[Recorded data]

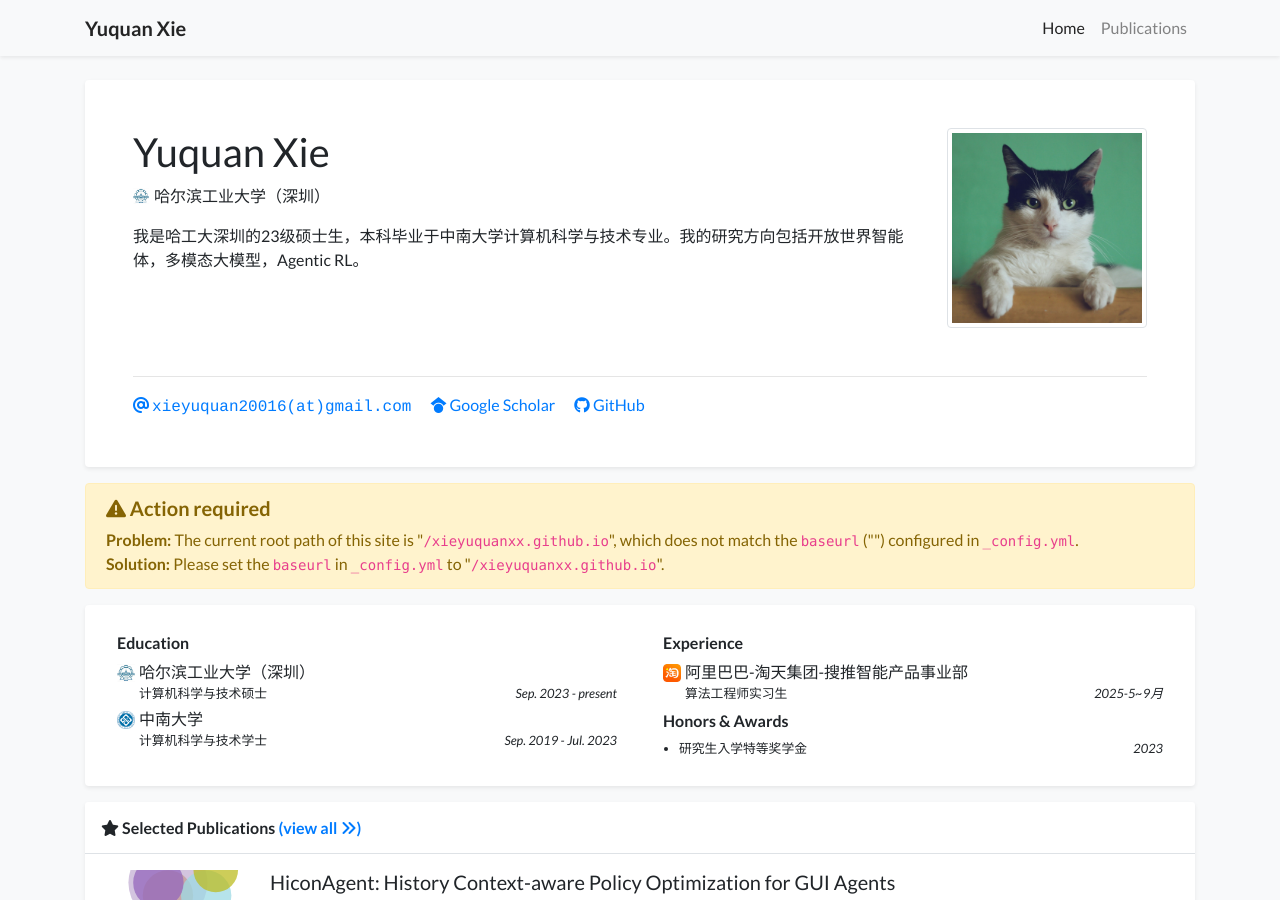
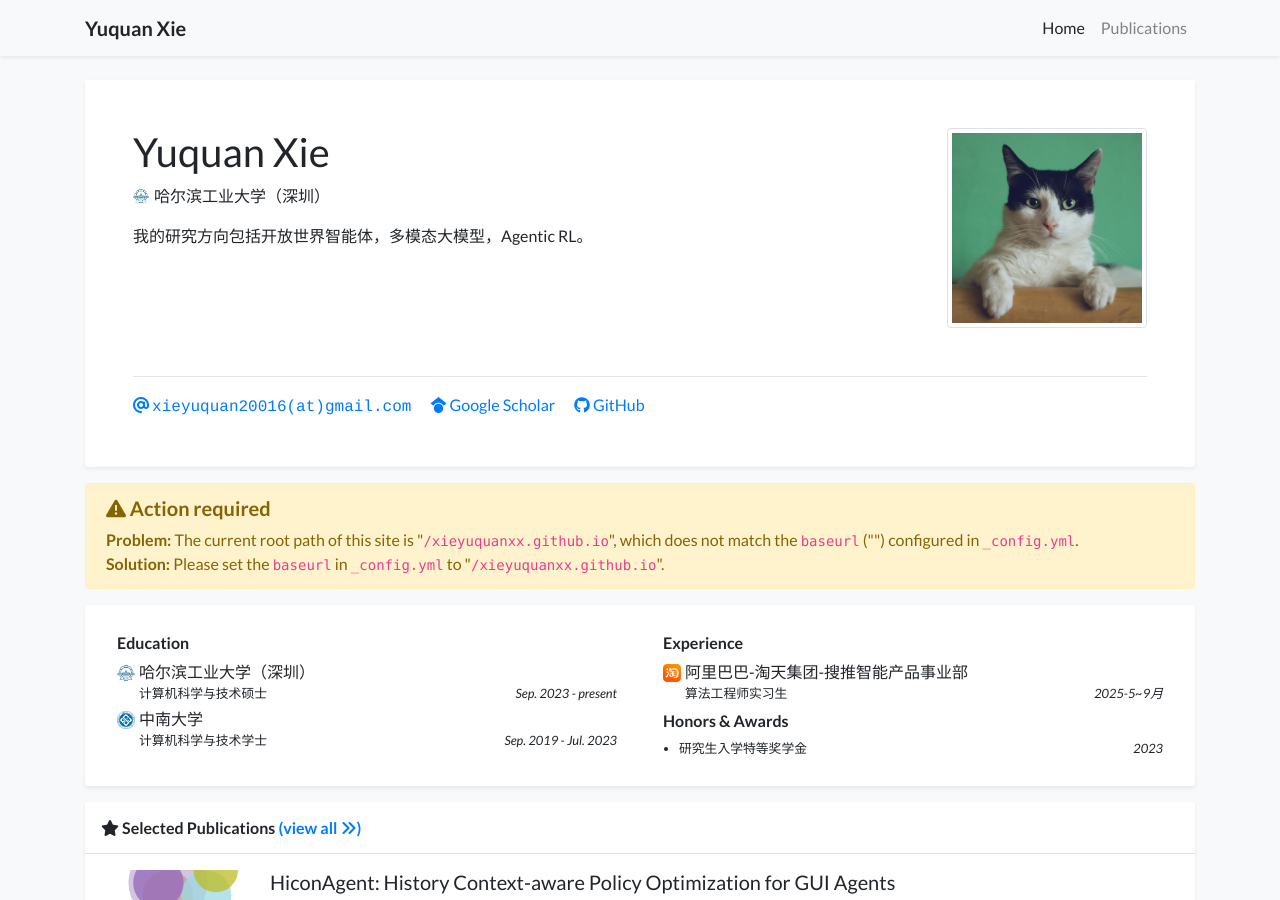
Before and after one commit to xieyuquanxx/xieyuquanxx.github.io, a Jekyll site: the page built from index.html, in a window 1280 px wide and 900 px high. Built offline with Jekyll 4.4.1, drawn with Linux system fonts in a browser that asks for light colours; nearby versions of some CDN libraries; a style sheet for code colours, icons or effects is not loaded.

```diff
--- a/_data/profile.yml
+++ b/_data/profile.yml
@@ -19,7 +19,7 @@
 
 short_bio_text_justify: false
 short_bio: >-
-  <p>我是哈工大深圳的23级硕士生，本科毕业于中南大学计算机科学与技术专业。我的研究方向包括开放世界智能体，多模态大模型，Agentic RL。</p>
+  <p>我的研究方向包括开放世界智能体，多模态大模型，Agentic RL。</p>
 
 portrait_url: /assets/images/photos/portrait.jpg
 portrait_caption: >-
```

[/Recorded data]
[Recorded data]

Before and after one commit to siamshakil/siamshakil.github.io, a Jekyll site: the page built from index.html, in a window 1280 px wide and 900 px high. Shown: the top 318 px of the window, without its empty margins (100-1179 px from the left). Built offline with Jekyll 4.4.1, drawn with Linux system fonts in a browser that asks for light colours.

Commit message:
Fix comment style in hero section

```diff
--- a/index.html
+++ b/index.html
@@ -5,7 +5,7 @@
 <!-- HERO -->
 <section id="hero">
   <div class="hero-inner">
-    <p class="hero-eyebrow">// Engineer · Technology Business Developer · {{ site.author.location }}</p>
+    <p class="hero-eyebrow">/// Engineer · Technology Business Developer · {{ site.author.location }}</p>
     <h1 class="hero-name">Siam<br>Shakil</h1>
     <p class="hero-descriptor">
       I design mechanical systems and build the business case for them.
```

[/Recorded data]
[Recorded data]

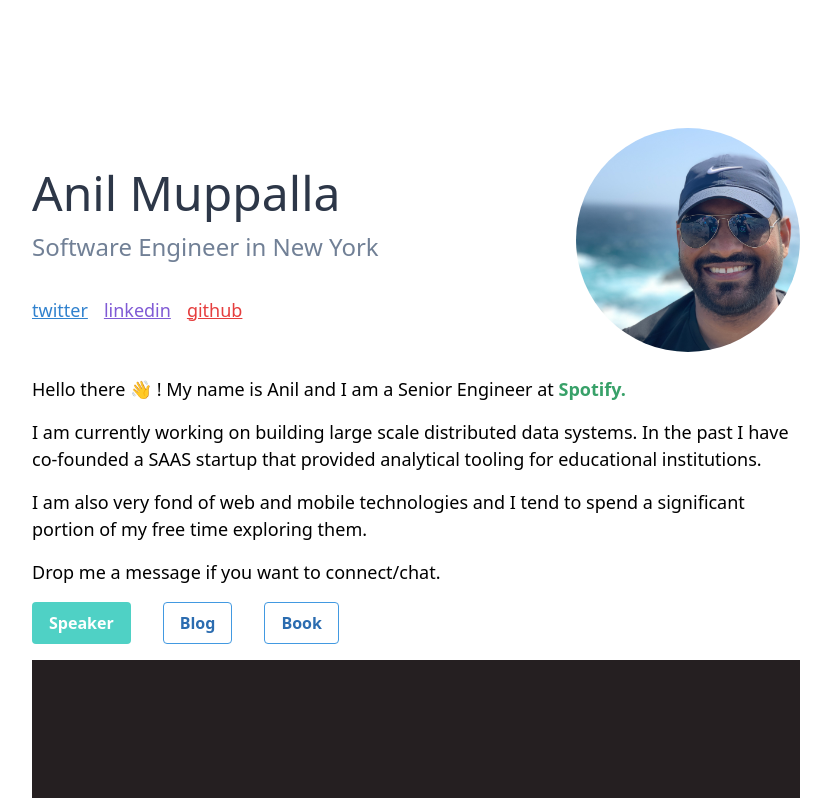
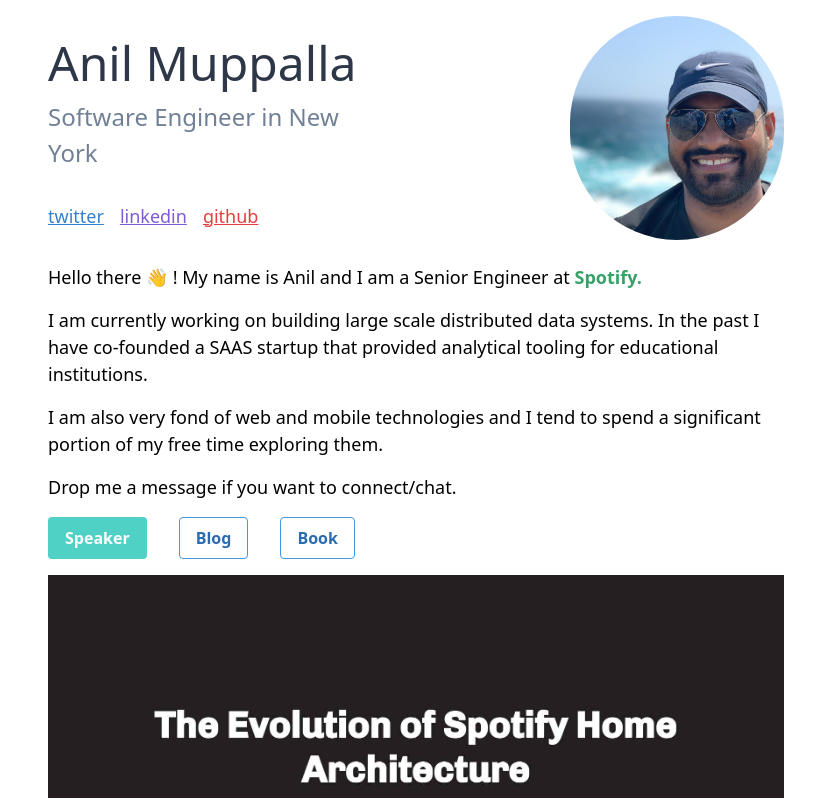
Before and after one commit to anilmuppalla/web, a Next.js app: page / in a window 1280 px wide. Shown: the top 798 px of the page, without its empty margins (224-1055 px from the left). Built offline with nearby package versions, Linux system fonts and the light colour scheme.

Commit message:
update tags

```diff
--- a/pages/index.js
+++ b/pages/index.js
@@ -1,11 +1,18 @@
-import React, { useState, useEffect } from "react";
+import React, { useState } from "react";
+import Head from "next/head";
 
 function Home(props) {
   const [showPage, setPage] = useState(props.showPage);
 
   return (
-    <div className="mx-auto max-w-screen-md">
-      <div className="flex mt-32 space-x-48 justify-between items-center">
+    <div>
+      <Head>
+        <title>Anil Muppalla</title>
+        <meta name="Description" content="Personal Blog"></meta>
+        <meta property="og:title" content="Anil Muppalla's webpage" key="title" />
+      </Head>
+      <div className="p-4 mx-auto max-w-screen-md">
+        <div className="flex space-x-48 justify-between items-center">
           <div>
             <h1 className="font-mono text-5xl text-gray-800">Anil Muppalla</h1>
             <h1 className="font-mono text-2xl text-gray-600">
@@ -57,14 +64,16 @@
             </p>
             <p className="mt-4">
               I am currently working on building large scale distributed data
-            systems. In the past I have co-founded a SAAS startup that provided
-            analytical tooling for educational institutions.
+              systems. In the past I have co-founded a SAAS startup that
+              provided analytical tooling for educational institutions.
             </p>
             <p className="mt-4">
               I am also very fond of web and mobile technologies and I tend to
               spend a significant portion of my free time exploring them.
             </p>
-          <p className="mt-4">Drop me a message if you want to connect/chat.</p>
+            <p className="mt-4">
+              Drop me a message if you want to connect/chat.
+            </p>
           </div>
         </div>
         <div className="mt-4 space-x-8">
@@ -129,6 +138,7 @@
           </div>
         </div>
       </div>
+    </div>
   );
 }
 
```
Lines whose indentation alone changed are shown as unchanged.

[/Recorded data]

# Your instructions
Please filter the entries for the word "systems" and copy the lines that have it.

# Exercise result
       I design mechanical systems and build the business case for them.
-            systems. In the past I have co-founded a SAAS startup that provided
+              systems. In the past I have co-founded a SAAS startup that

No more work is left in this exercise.